Writing about The Myth of America’s Decline in Monday’s Wall Street Journal, Mead argues that the post World War II tri-lateral global system based on the U.S., Europe, and Japan is in decline because Japan and Europe have stagnated demographically and economically. So while the United States is faced with the necessity of constituting a new international system, it is not faced with any threat of its own decline.
But wait a minute. This line of argument presumes that the U.S. economic performance has been vastly better than Japan’s over the past twenty years since the bursting of the Japanese asset bubble in 1992. This presumption is certainly in line with the generally accepted conventional wisdom. I mean, how many times have you read or heard about Japan’s "lost decade" or "lost two decades?" The popular line of the media, professional economists, and conservative writers is that over that time poor, little, old Japan has languished while America has galloped ahead to ever new economic triumphs. The only problem with this view is that it’s not true. What looked like high U.S. growth in the late 1990s and between 2002 and 2008, was actually two highly destructive bubbles from which we are still recovering. Once you account for differences in population growth, inflation, and differences in counting productivity, the rates of GDP and productivity growth of Japan and the United States over the past twenty years are not terribly different. So if Japan has stagnated, so has America.
But you don’t need to compare to Japan to see that. Just compare to America.

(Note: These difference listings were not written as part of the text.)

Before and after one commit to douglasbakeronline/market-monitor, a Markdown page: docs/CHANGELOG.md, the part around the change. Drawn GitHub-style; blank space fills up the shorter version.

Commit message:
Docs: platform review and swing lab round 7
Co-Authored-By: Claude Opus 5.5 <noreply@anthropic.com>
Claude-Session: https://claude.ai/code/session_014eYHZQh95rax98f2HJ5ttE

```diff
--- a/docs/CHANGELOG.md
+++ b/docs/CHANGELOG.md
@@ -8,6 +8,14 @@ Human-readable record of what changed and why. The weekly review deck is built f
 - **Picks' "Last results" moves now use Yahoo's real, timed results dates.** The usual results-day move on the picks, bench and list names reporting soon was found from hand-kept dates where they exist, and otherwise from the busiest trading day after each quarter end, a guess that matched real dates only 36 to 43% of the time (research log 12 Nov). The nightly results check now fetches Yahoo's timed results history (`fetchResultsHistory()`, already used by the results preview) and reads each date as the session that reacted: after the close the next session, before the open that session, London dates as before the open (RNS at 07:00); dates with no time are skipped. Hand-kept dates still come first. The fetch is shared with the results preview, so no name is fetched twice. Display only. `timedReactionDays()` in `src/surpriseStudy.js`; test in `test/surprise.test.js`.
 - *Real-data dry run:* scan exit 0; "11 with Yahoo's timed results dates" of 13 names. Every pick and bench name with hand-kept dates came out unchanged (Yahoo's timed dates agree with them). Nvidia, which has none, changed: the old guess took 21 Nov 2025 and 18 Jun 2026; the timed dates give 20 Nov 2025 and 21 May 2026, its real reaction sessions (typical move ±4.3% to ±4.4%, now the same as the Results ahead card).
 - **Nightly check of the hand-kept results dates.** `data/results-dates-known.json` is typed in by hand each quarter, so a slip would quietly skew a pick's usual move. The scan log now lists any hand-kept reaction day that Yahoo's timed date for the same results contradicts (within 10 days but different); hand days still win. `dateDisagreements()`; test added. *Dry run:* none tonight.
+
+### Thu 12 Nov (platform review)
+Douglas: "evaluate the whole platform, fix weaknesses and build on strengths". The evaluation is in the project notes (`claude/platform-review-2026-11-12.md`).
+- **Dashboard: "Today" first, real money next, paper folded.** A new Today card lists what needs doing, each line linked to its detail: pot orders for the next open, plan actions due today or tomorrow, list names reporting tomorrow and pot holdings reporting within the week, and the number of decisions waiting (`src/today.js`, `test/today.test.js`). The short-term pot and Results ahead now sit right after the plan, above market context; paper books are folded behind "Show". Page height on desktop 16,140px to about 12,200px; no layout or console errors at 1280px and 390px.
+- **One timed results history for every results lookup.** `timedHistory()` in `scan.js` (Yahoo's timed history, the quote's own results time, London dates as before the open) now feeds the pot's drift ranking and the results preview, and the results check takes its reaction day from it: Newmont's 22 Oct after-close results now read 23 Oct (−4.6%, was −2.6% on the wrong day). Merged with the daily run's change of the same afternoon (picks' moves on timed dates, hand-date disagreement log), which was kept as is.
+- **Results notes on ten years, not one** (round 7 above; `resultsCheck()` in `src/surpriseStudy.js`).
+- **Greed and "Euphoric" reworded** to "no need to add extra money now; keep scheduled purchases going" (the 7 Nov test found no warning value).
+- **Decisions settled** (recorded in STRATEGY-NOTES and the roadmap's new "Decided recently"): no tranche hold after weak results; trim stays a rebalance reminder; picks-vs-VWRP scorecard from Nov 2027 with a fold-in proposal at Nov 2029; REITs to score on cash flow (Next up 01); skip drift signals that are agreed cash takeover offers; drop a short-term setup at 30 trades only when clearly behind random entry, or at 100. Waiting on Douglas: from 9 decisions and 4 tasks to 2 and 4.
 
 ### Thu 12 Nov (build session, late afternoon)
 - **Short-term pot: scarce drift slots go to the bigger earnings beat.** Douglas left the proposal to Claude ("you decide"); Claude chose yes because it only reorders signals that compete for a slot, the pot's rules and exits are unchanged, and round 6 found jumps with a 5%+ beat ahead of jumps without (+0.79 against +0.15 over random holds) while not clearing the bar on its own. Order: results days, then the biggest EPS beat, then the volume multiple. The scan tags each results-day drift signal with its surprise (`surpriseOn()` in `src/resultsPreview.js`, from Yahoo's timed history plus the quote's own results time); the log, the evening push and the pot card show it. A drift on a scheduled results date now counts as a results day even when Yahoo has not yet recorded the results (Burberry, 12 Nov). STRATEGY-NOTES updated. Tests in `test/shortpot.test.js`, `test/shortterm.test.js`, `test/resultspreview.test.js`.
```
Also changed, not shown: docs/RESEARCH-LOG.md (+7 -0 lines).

Except for the top one percent of the income distribution, Americans today have not seen much of an increase in real income since 1975. You’d have to be blind not to see the deterioration of our infra-structure. We used to have trade surpluses. Now we have chronic deficits. We used to tell ourselves that didn’t matter because we had surpluses in high tech items. But now we have deficits there too. We used to be the world’s biggest creditor. Now we are its biggest debtor. The dollar used to buy 360 yen and 4 German Marks. Now it buys only 80 yen and about .7 euros. How can anybody claim we’re not suffering decline?
Of course, we’re in decline. That’s obvious to everyone outside the United States and to most inside except for firm believers in American exceptionalism for whom eternal American ascent and economic dominance must be articles of faith.
But the fact of decline is not the main issue. The real question is whether the evident decline is inevitable, stoppable, or reversible. Here I am much more positive. I say reversible.
Look at it like a round of bridge. Each country has a hand of cards. Ask yourself whose cards you’d prefer to play given a choice. I say America’s. America’s cards today are not as good as those of ten or twenty years ago. But they’re still the best, the best universities, the most stable large market, the leading position in many technologies, the easiest place to take risks, and so forth. But, of course, in bridge as in life, you can lose with a good hand if you play the cards badly.
Here’s America’s real problem and one that Luce really puts his finger on. The United States is playing its cards just about as badly as it is possible to play them.
So what needs to be done. Nothing too complicated really. Just watch Singapore, China, Germany, and Brazil and do what they do. Do they offer substantial financial incentives to induce off-shoring of production to their shores? Fine. Study their programs and copy them. Do they target key industries for development? Fine, do the same. Do they coordinate closely between government, labor, and management. Great. Do the same.
Anything they can do we should be able to do as well, sometimes maybe even better.
Joshua Keating is associate editor at Foreign Policy and the editor of the Passport blog. He has worked as a researcher, editorial assistant, and deputy Web editor since joining the FP staff in 2007. In addition to being featured in Foreign Policy, his writing has been published by the Washington Post, Newsweek International, Radio Prague, the Center for Defense Information, and Romania's Adevarul newspaper. He has appeared as a commentator on CNN International, C-Span, ABC News, Al Jazeera, NPR, BBC radio, and others. A native of Brooklyn, New York, he studied comparative politics at Oberlin College.| In Box |